## Source material
........
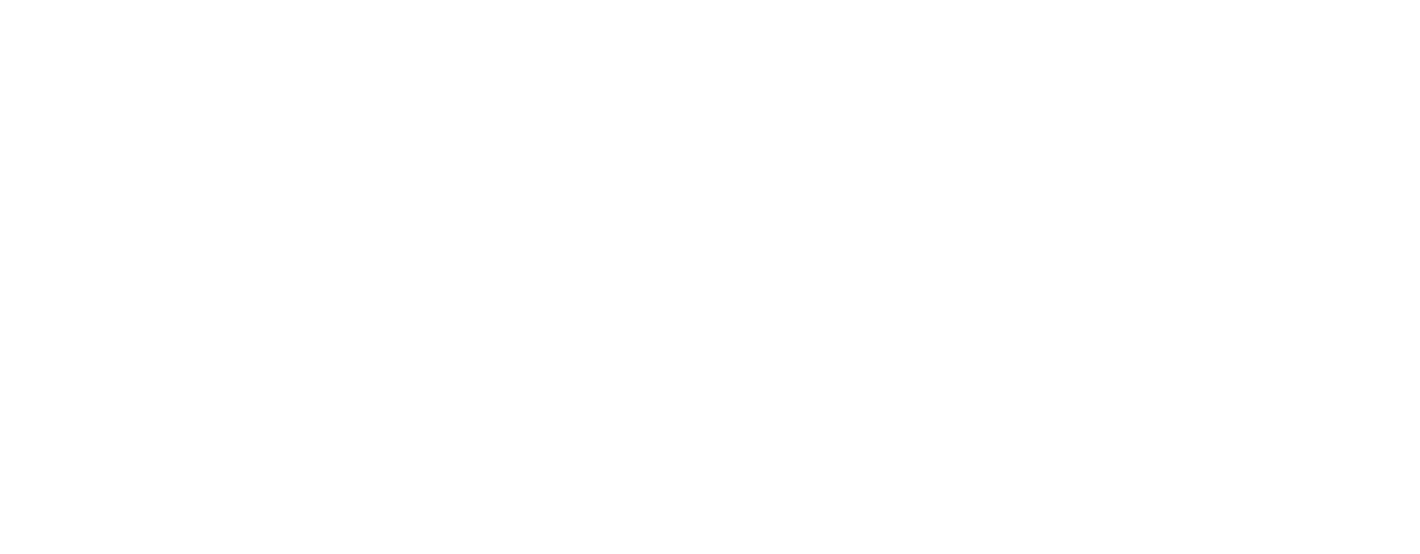
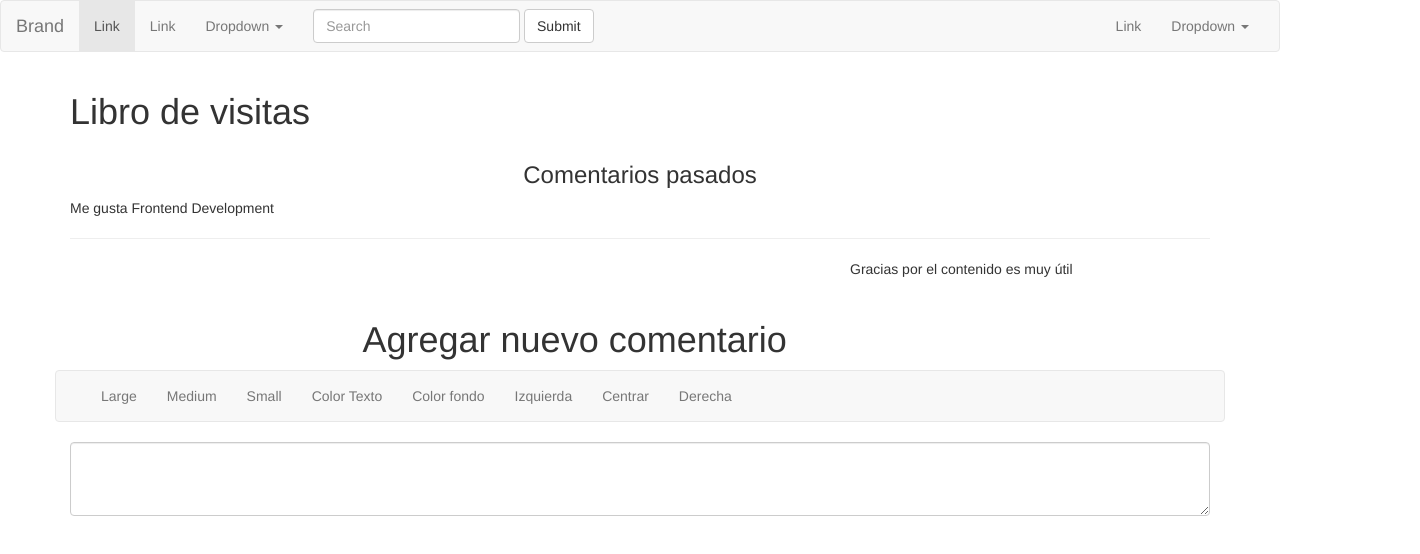
Before and after one commit to erimcolin/libro-visitas, a plain HTML site: page index.html in a window 1280 px wide. Shown: the whole page, 1420 px wide, since content can reach past the window. Drawn offline with nearby package versions, Linux system fonts and the light colour scheme.

Commit message:
cambios al index

```diff
--- a/index.html
+++ b/index.html
@@ -3,8 +3,129 @@
   <head>
     <meta charset="utf-8">
     <title>Libro de Visitas</title>
+    <!-- Latest compiled and minified CSS -->
+    <link rel="stylesheet" href="https://maxcdn.bootstrapcdn.com/bootstrap/3.3.7/css/bootstrap.min.css" integrity="sha384-BVYiiSIFeK1dGmJRAkycuHAHRg32OmUcww7on3RYdg4Va+PmSTsz/K68vbdEjh4u" crossorigin="anonymous">
   </head>
   <body>
+    <nav class="navbar navbar-default">
+  <div class="container-fluid">
+    <!-- Brand and toggle get grouped for better mobile display -->
+    <div class="navbar-header">
+      <button type="button" class="navbar-toggle collapsed" data-toggle="collapse" data-target="#bs-example-navbar-collapse-1" aria-expanded="false">
+        <span class="sr-only">Toggle navigation</span>
+        <span class="icon-bar"></span>
+        <span class="icon-bar"></span>
+        <span class="icon-bar"></span>
+      </button>
+      <a class="navbar-brand" href="#">Brand</a>
+    </div>
+
+    <!-- Collect the nav links, forms, and other content for toggling -->
+    <div class="collapse navbar-collapse" id="bs-example-navbar-collapse-1">
+      <ul class="nav navbar-nav">
+        <li class="active"><a href="#">Link <span class="sr-only">(current)</span></a></li>
+        <li><a href="#">Link</a></li>
+        <li class="dropdown">
+          <a href="#" class="dropdown-toggle" data-toggle="dropdown" role="button" aria-haspopup="true" aria-expanded="false">Dropdown <span class="caret"></span></a>
+          <ul class="dropdown-menu">
+            <li><a href="#">Action</a></li>
+            <li><a href="#">Another action</a></li>
+            <li><a href="#">Something else here</a></li>
+            <li role="separator" class="divider"></li>
+            <li><a href="#">Separated link</a></li>
+            <li role="separator" class="divider"></li>
+            <li><a href="#">One more separated link</a></li>
+          </ul>
+        </li>
+      </ul>
+      <form class="navbar-form navbar-left">
+        <div class="form-group">
+          <input type="text" class="form-control" placeholder="Search">
+        </div>
+        <button type="submit" class="btn btn-default">Submit</button>
+      </form>
+      <ul class="nav navbar-nav navbar-right">
+        <li><a href="#">Link</a></li>
+        <li class="dropdown">
+          <a href="#" class="dropdown-toggle" data-toggle="dropdown" role="button" aria-haspopup="true" aria-expanded="false">Dropdown <span class="caret"></span></a>
+          <ul class="dropdown-menu">
+            <li><a href="#">Action</a></li>
+            <li><a href="#">Another action</a></li>
+            <li><a href="#">Something else here</a></li>
+            <li role="separator" class="divider"></li>
+            <li><a href="#">Separated link</a></li>
+          </ul>
+        </li>
+      </ul>
+    </div><!-- /.navbar-collapse -->
+  </div><!-- /.container-fluid -->
+</nav>
+
+
+<div class="container">
+  <div class="row">
+    <div class="col-md-12">
+      <h1>Libro de visitas</h1>
+    </div>
+  </div>
+  <div class="row">
+    <div class="col-md-12">
+      <h3 class="text-center">Comentarios pasados</h3>
+      <p>Me gusta Frontend Development</p>
+      <hr>
+    </div>
+
+  </div>
+  <div class="row">
+    <div class="col-md-offset-8 col-md-6">
+      <p>Gracias por el contenido es muy útil</p>
+    </div>
+    <hr>
+  </div>
+  <div class="row">
+    <div class="col-md-offset-3 col-md-8">
+      <h1>Agregar nuevo comentario</h1>
+    </div>
+  </div>
+  <div class="row">
+    <nav class="navbar navbar-default">
+  <div class="container-fluid">
+    <!-- Brand and toggle get grouped for better mobile display -->
+    <div class="navbar-header">
+      <button type="button" class="navbar-toggle collapsed" data-toggle="collapse" data-target="#bs-example-navbar-collapse-1" aria-expanded="false">
+        <span class="sr-only">Toggle navigation</span>
+        <span class="icon-bar"></span>
+        <span class="icon-bar"></span>
+        <span class="icon-bar"></span>
+      </button>
+    </div>
+
+    <!-- Collect the nav links, forms, and other content for toggling -->
+    <div class="collapse navbar-collapse" id="bs-example-navbar-collapse-1">
+      <ul class="nav navbar-nav">
+        <li><a href="#">Large</a></li>
+        <li><a href="#">Medium</a></li>
+        <li><a href="#">Small</a></li>
+        <li><a href="#">Color Texto</a></li>
+        <li><a href="#">Color fondo</a></li>
+        <li><a href="#">Izquierda</a></li>
+        <li><a href="#">Centrar</a></li>
+        <li><a href="#">Derecha</a></li>
+      </ul>
+
+    </div><!-- /.navbar-collapse -->
+  </div><!-- /.container-fluid -->
+</nav>
+  </div>
+  <form>
+  <div class="form-group">
+    <textarea class="form-control" id="exampleFormControlTextarea1" rows="3"></textarea>
+  </div>
+</form>
+</div>
+
+<!-- Latest compiled and minified JavaScript -->
+<script src="https://maxcdn.bootstrapcdn.com/bootstrap/3.3.7/js/bootstrap.min.js" integrity="sha384-Tc5IQib027qvyjSMfHjOMaLkfuWVxZxUPnCJA7l2mCWNIpG9mGCD8wGNIcPD7Txa" crossorigin="anonymous"></script>
 
   </body>
 </html>
```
........
## What is expected
Would you set down the entries exactly as given, minus their pictures?

## Reply
Before and after one commit to erimcolin/libro-visitas, a plain HTML site: page index.html in a window 1280 px wide. Shown: the whole page, 1420 px wide, since content can reach past the window. Drawn offline with nearby package versions, Linux system fonts and the light colour scheme.

Commit message:
cambios al index

```diff
--- a/index.html
+++ b/index.html
@@ -3,8 +3,129 @@
   <head>
     <meta charset="utf-8">
     <title>Libro de Visitas</title>
+    <!-- Latest compiled and minified CSS -->
+    <link rel="stylesheet" href="https://maxcdn.bootstrapcdn.com/bootstrap/3.3.7/css/bootstrap.min.css" integrity="sha384-BVYiiSIFeK1dGmJRAkycuHAHRg32OmUcww7on3RYdg4Va+PmSTsz/K68vbdEjh4u" crossorigin="anonymous">
   </head>
   <body>
+    <nav class="navbar navbar-default">
+  <div class="container-fluid">
+    <!-- Brand and toggle get grouped for better mobile display -->
+    <div class="navbar-header">
+      <button type="button" class="navbar-toggle collapsed" data-toggle="collapse" data-target="#bs-example-navbar-collapse-1" aria-expanded="false">
+        <span class="sr-only">Toggle navigation</span>
+        <span class="icon-bar"></span>
+        <span class="icon-bar"></span>
+        <span class="icon-bar"></span>
+      </button>
+      <a class="navbar-brand" href="#">Brand</a>
+    </div>
+
+    <!-- Collect the nav links, forms, and other content for toggling -->
+    <div class="collapse navbar-collapse" id="bs-example-navbar-collapse-1">
+      <ul class="nav navbar-nav">
+        <li class="active"><a href="#">Link <span class="sr-only">(current)</span></a></li>
+        <li><a href="#">Link</a></li>
+        <li class="dropdown">
+          <a href="#" class="dropdown-toggle" data-toggle="dropdown" role="button" aria-haspopup="true" aria-expanded="false">Dropdown <span class="caret"></span></a>
+          <ul class="dropdown-menu">
+            <li><a href="#">Action</a></li>
+            <li><a href="#">Another action</a></li>
+            <li><a href="#">Something else here</a></li>
+            <li role="separator" class="divider"></li>
+            <li><a href="#">Separated link</a></li>
+            <li role="separator" class="divider"></li>
+            <li><a href="#">One more separated link</a></li>
+          </ul>
+        </li>
+      </ul>
+      <form class="navbar-form navbar-left">
+        <div class="form-group">
+          <input type="text" class="form-control" placeholder="Search">
+        </div>
+        <button type="submit" class="btn btn-default">Submit</button>
+      </form>
+      <ul class="nav navbar-nav navbar-right">
+        <li><a href="#">Link</a></li>
+        <li class="dropdown">
+          <a href="#" class="dropdown-toggle" data-toggle="dropdown" role="button" aria-haspopup="true" aria-expanded="false">Dropdown <span class="caret"></span></a>
+          <ul class="dropdown-menu">
+            <li><a href="#">Action</a></li>
+            <li><a href="#">Another action</a></li>
+            <li><a href="#">Something else here</a></li>
+            <li role="separator" class="divider"></li>
+            <li><a href="#">Separated link</a></li>
+          </ul>
+        </li>
+      </ul>
+    </div><!-- /.navbar-collapse -->
+  </div><!-- /.container-fluid -->
+</nav>
+
+
+<div class="container">
+  <div class="row">
+    <div class="col-md-12">
+      <h1>Libro de visitas</h1>
+    </div>
+  </div>
+  <div class="row">
+    <div class="col-md-12">
+      <h3 class="text-center">Comentarios pasados</h3>
+      <p>Me gusta Frontend Development</p>
+      <hr>
+    </div>
+
+  </div>
+  <div class="row">
+    <div class="col-md-offset-8 col-md-6">
+      <p>Gracias por el contenido es muy útil</p>
+    </div>
+    <hr>
+  </div>
+  <div class="row">
+    <div class="col-md-offset-3 col-md-8">
+      <h1>Agregar nuevo comentario</h1>
+    </div>
+  </div>
+  <div class="row">
+    <nav class="navbar navbar-default">
+  <div class="container-fluid">
+    <!-- Brand and toggle get grouped for better mobile display -->
+    <div class="navbar-header">
+      <button type="button" class="navbar-toggle collapsed" data-toggle="collapse" data-target="#bs-example-navbar-collapse-1" aria-expanded="false">
+        <span class="sr-only">Toggle navigation</span>
+        <span class="icon-bar"></span>
+        <span class="icon-bar"></span>
+        <span class="icon-bar"></span>
+      </button>
+    </div>
+
+    <!-- Collect the nav links, forms, and other content for toggling -->
+    <div class="collapse navbar-collapse" id="bs-example-navbar-collapse-1">
+      <ul class="nav navbar-nav">
+        <li><a href="#">Large</a></li>
+        <li><a href="#">Medium</a></li>
+        <li><a href="#">Small</a></li>
+        <li><a href="#">Color Texto</a></li>
+        <li><a href="#">Color fondo</a></li>
+        <li><a href="#">Izquierda</a></li>
+        <li><a href="#">Centrar</a></li>
+        <li><a href="#">Derecha</a></li>
+      </ul>
+
+    </div><!-- /.navbar-collapse -->
+  </div><!-- /.container-fluid -->
+</nav>
+  </div>
+  <form>
+  <div class="form-group">
+    <textarea class="form-control" id="exampleFormControlTextarea1" rows="3"></textarea>
+  </div>
+</form>
+</div>
+
+<!-- Latest compiled and minified JavaScript -->
+<script src="https://maxcdn.bootstrapcdn.com/bootstrap/3.3.7/js/bootstrap.min.js" integrity="sha384-Tc5IQib027qvyjSMfHjOMaLkfuWVxZxUPnCJA7l2mCWNIpG9mGCD8wGNIcPD7Txa" crossorigin="anonymous"></script>
 
   </body>
 </html>
```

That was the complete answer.